Exclude all images and print the entries below exactly.

+--

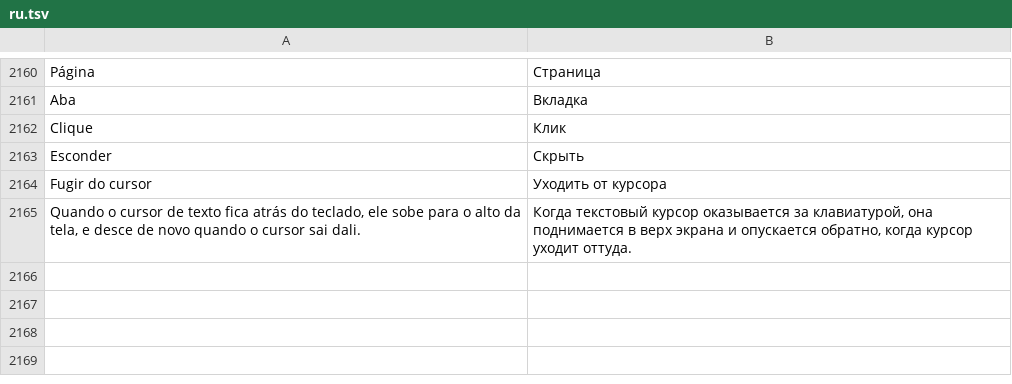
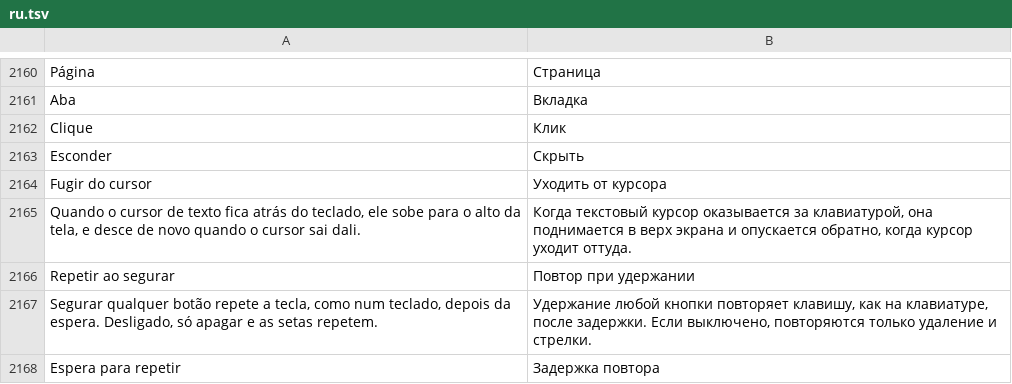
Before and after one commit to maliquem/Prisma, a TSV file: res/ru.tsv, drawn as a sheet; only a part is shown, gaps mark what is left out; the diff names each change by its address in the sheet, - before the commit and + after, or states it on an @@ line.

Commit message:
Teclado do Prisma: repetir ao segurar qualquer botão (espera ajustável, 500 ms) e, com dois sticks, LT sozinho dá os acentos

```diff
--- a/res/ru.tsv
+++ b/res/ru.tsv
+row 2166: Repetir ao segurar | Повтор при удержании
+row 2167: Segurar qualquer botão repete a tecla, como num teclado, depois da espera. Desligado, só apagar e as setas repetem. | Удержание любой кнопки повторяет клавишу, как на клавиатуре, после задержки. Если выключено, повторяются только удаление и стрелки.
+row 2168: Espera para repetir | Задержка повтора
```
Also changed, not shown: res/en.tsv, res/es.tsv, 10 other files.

+--

* _OUTPUT OF THE EXERCISE_:
Before and after one commit to maliquem/Prisma, a TSV file: res/ru.tsv, drawn as a sheet; only a part is shown, gaps mark what is left out; the diff names each change by its address in the sheet, - before the commit and + after, or states it on an @@ line.

Commit message:
Teclado do Prisma: repetir ao segurar qualquer botão (espera ajustável, 500 ms) e, com dois sticks, LT sozinho dá os acentos

```diff
--- a/res/ru.tsv
+++ b/res/ru.tsv
+row 2166: Repetir ao segurar | Повтор при удержании
+row 2167: Segurar qualquer botão repete a tecla, como num teclado, depois da espera. Desligado, só apagar e as setas repetem. | Удержание любой кнопки повторяет клавишу, как на клавиатуре, после задержки. Если выключено, повторяются только удаление и стрелки.
+row 2168: Espera para repetir | Задержка повтора
```
Also changed, not shown: res/en.tsv, res/es.tsv, 10 other files.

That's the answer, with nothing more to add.